4 reasons the Caps lost to the Flyers

The Capitals never gained possession of the puck in overtime on Sunday before Travis Konecny scored the game-winner. Despite playing better than they had in their previous two games, Washington still walked away with a 2-1 loss at the hands of the Philadelphia Flyers and only one point to show for their effort. Here are four reasons why.

A blown 2-on-1

Alex Ovechkin made a great defensive play in the first period with a steal high in the defensive zone to launch himself and Evgeny Kuznetsov on a 2-on-1. Ovechkin took the first shot which was saved by Brian Elliott. The rebound went right to Kuznetsov who was in position to tap it into the empty net, but instead, he sent the puck right back to Elliott. To be fair, it was a bit of a difficult angle for Kuznetsov, but that's a play that has to result in a goal, especially in a game as close as this one.


Brian Elliott

Elliott had a fantastic game as he denied the Caps on 27 of their 28 shots, many of which were very quality scoring opportunities. Two saves in particular stood out starting with a save on Ovechkin in the first period. The Great 8 was all alone in the slot, but Elliott managed to get in front of the puck and send up and over the net. In the second period, he made another dynamic save as he denied Nicklas Backstrom with the pad when the Caps' center managed to get his stick on the puck in the slot.

A lost faceoff in overtime

Many people wondered why Alex Ovechkin was not on the ice to start overtime, but it was another player's absence that really cost them: Jay Beagle. Beagle's faceoff win percentage of 57.5-percent puts him among the top faceoff men in the league, but Kuznetsov was the first center for the extra session. Sean Couturier beat Kuznetsov on the faceoff to start overtime and the Caps never gained possession at any point before Travis Konecny fired the game-winner past Holtby. Beagle is not the type of player you would typically want out on overtime, but when one possession can cost you the game as it did on Sunday, perhaps the Caps need to get him out there just for the opening faceoff to give themselves a better shot at gaining the first possession and thus a better chance of winning the game.

A neutral zone misplay by John Carlson

If you are going to try to hit a player with the puck in the neutral zone, you better make sure he doesn't get past you or you have put your team in a tough position.
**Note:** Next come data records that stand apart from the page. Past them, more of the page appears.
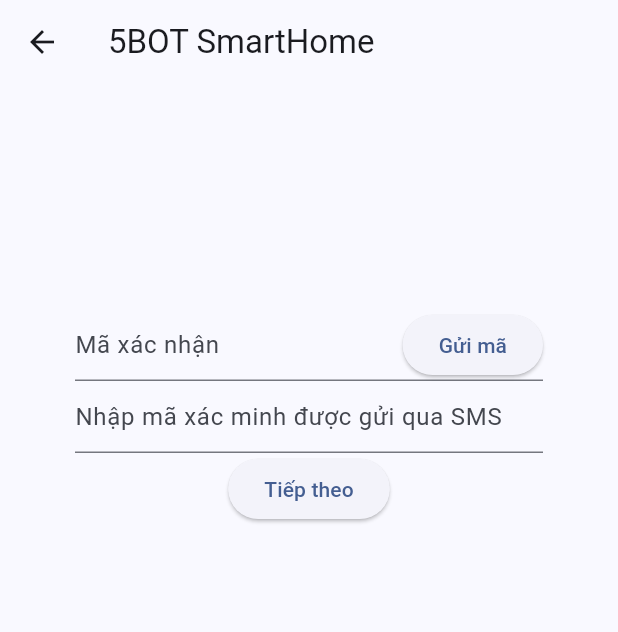
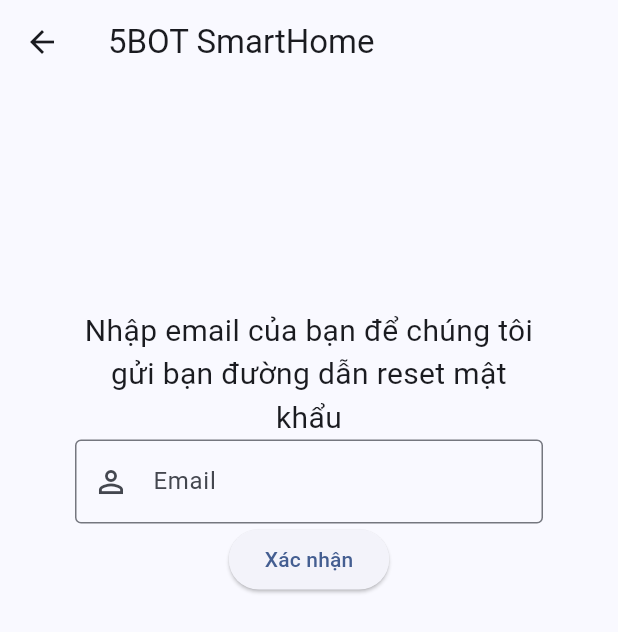
Before and after one commit to LongGiang016/DoanArduino, a Flutter app: the ChangePass screen opened directly, on a phone screen of 412 x 824 dp. Shown: the top 632 px of the screen. Run offline on Flutter 3.47's test engine with Material 3 defaults, Android fonts, the phone set to English and light mode, and no system bars; our stand-ins replace cloud_firestore, firebase_auth, firebase_core, firebase_database, get; missing offline and left inert: metaballs; accounts and stored records are empty; network calls fail.

Commit message:
phuong_95%

```diff
--- a/FlutterSmartHomeHC/lib/login/views/add_info_screen.dart
+++ b/FlutterSmartHomeHC/lib/login/views/add_info_screen.dart
@@ -4,9 +4,8 @@
 import 'package:flutter_application_1/models/users_model.dart';
 
 class AddInfoScreen extends StatefulWidget {
-  const AddInfoScreen({super.key, required this.email, required this.password});
+  const AddInfoScreen({super.key, required this.email});
   final String email;
-  final String password;
 
   @override
   State<AddInfoScreen> createState() => _AddInfoScreenState();
@@ -103,7 +102,6 @@
                   onPressed: () {
                     final user = UserModel(
                         email: widget.email,
-                        password: widget.password,
                         tenTaiKhoan: tenTaiKhoan.text.trim(),
                         maNha: int.parse(maNha.text.trim()),
                         gioiTinh: (GioiTinh.nam == true ? true : false),
--- a/FlutterSmartHomeHC/lib/login/views/change_pass_screen.dart
+++ b/FlutterSmartHomeHC/lib/login/views/change_pass_screen.dart
@@ -1,3 +1,4 @@
+import 'package:firebase_auth/firebase_auth.dart';
 import 'package:flutter/material.dart';
 
 class ChangePass extends StatefulWidget {
@@ -8,6 +9,36 @@
 }
 
 class _ChangePassState extends State<ChangePass> {
+  TextEditingController email = TextEditingController();
+  @override
+  void dispose() {
+    email.dispose();
+    super.dispose();
+  }
+
+  Future resetPassword() async {
+    try {
+      await FirebaseAuth.instance
+          .sendPasswordResetEmail(email: email.text.trim());
+      showDialog(
+          context: context,
+          builder: (context) {
+            return AlertDialog(
+              content: Text(
+                  "Link reset mật khẩu đã được gửi! Vui lòng kiếm tra email"),
+            );
+          });
+    } on FirebaseAuthException catch (e) {
+      showDialog(
+          context: context,
+          builder: (context) {
+            return AlertDialog(
+              content: Text(e.message.toString()),
+            );
+          });
+    }
+  }
+
   @override
   Widget build(BuildContext context) {
     return Scaffold(
@@ -16,28 +47,24 @@
         padding: const EdgeInsets.fromLTRB(50, 150, 50, 50),
         child: Column(
           children: [
-            Stack(
-              alignment: const Alignment(1.0, 0.0), // right & center
-              children: <Widget>[
-                const TextField(
-                  decoration: InputDecoration(hintText: "Mã xác nhận"),
-                ),
-                Positioned(
-                  child: ElevatedButton(
-                    style:
-                        ElevatedButton.styleFrom(shape: const StadiumBorder()),
-                    onPressed: () {},
-                    child: const Text("Gửi mã"),
-                  ),
-                ),
-              ],
+            Text(
+              "Nhập email của bạn để chúng tôi gửi bạn đường dẫn reset mật khẩu",
+              style: TextStyle(fontSize: 20),
+              textAlign: TextAlign.center,
             ),
-            const TextField(
-              decoration: InputDecoration(
-                hintText: 'Nhập mã xác minh được gửi qua SMS',
-              ),
+            TextFormField(
+              controller: email,
+              decoration: const InputDecoration(
+                  prefixIcon: Icon(Icons.person_outline_outlined),
+                  label: Text("Email"),
+                  hintText: 'Email',
+                  border: OutlineInputBorder()),
             ),
-            ElevatedButton(onPressed: () {}, child: const Text("Tiếp theo"))
+            ElevatedButton(
+                onPressed: () {
+                  resetPassword();
+                },
+                child: const Text("Xác nhận"))
           ],
         ),
       ),
--- a/FlutterSmartHomeHC/lib/login/views/signup_screen.dart
+++ b/FlutterSmartHomeHC/lib/login/views/signup_screen.dart
@@ -141,7 +141,6 @@
                           MaterialPageRoute(
                               builder: (BuildContext context) => AddInfoScreen(
                                     email: email.text,
-                                    password: password.text,
                                   )));
                     }
                   },
--- a/FlutterSmartHomeHC/lib/models/users_model.dart
+++ b/FlutterSmartHomeHC/lib/models/users_model.dart
@@ -1,7 +1,6 @@
 class UserModel {
   final String? id;
   final String? email;
-  final String? password;
   final String? tenTaiKhoan;
   final bool? gioiTinh;
   final int? maNha;
@@ -9,7 +8,6 @@
   const UserModel(
       {this.id,
       required this.email,
-      required this.password,
       required this.gioiTinh,
       required this.maNha,
       required this.tenTaiKhoan,
@@ -18,7 +16,6 @@
   toJson() {
     return {
       "Email": email,
-      "Password": password,
       "TenTaiKhoan": tenTaiKhoan,
       "GioiTinh": gioiTinh,
       "MaNha": maNha,
--- a/FlutterSmartHomeHC/lib/trangchu/views/trangchu/Rowbanner.dart
+++ b/FlutterSmartHomeHC/lib/trangchu/views/trangchu/Rowbanner.dart
@@ -16,7 +16,7 @@
             Text(
               "Welcome " + user.email!,
               style: TextStyle(
-                fontSize: 20,
+                fontSize: 15,
                 fontWeight: FontWeight.bold,
               ),
               softWrap: true,
--- a/FlutterSmartHomeHC/lib/tranggiaitri/entertaiment_screen.dart
+++ b/FlutterSmartHomeHC/lib/tranggiaitri/entertaiment_screen.dart
@@ -87,7 +87,7 @@
                                   if (is_checked) {
                                     FirebaseDatabase.instance
                                         .ref()
-                                        .child('/SmartHome/ThietBi/0/trangthai')
+                                        .child('/SmartHome/ThietBi/0')
                                         .update({
                                       'trangthai': 2,
                                     });
```
Also changed, not shown: FlutterSmartHomeHC/lib/Khac/listViewItems.dart (+13 -94 lines), FlutterSmartHomeHC/lib/trangchu/Load_trang_chinh.dart (+24 -1 lines).
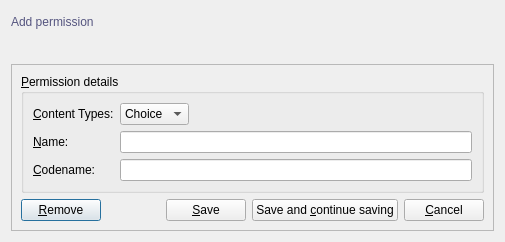
This is code/c++/gui/qt4/app-auth-and-session/src/resources/ui/permissionform.ui in nycholas/nycholas as Qt 5 draws it before an edit. The edited form follows.
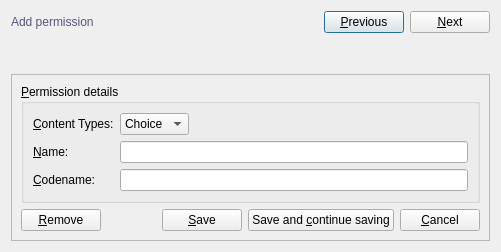
This is the edited form. Icons and pictures are not drawn.

```diff
--- a/code/c++/gui/qt4/app-auth-and-session/src/resources/ui/permissionform.ui
+++ b/code/c++/gui/qt4/app-auth-and-session/src/resources/ui/permissionform.ui
@@ -6,8 +6,8 @@
    <rect>
     <x>0</x>
     <y>0</y>
-    <width>505</width>
-    <height>242</height>
+    <width>501</width>
+    <height>252</height>
    </rect>
   </property>
   <property name="windowTitle">
@@ -44,6 +44,34 @@
        </property>
       </spacer>
      </item>
+     <item>
+      <widget class="QPushButton" name="previousPushButton">
+       <property name="text">
+        <string>&amp;Previous</string>
+       </property>
+       <property name="icon">
+        <iconset resource="resources.qrc">
+         <normaloff>:/default/static/default/icons/22x22/go-previous.png</normaloff>:/default/static/default/icons/22x22/go-previous.png</iconset>
+       </property>
+       <property name="shortcut">
+        <string>Ctrl+Right, Ctrl+PgDown</string>
+       </property>
+      </widget>
+     </item>
+     <item>
+      <widget class="QPushButton" name="nextPushButton">
+       <property name="text">
+        <string>&amp;Next</string>
+       </property>
+       <property name="icon">
+        <iconset resource="resources.qrc">
+         <normaloff>:/default/static/default/icons/22x22/go-next.png</normaloff>:/default/static/default/icons/22x22/go-next.png</iconset>
+       </property>
+       <property name="shortcut">
+        <string>Ctrl+Left, Ctrl+PgUp</string>
+       </property>
+      </widget>
+     </item>
     </layout>
    </item>
    <item row="1" column="0">
```
Left out of the diff: 13 changed lines with no effect on the pictures.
That is exactly what happened in overtime when Carlson attempted to pin Konecny along the boards. Konecny squeezed his way through the hip check immediately creating a 2-on-1 opportunity for the Flyers which he would turn into the game-winning goal.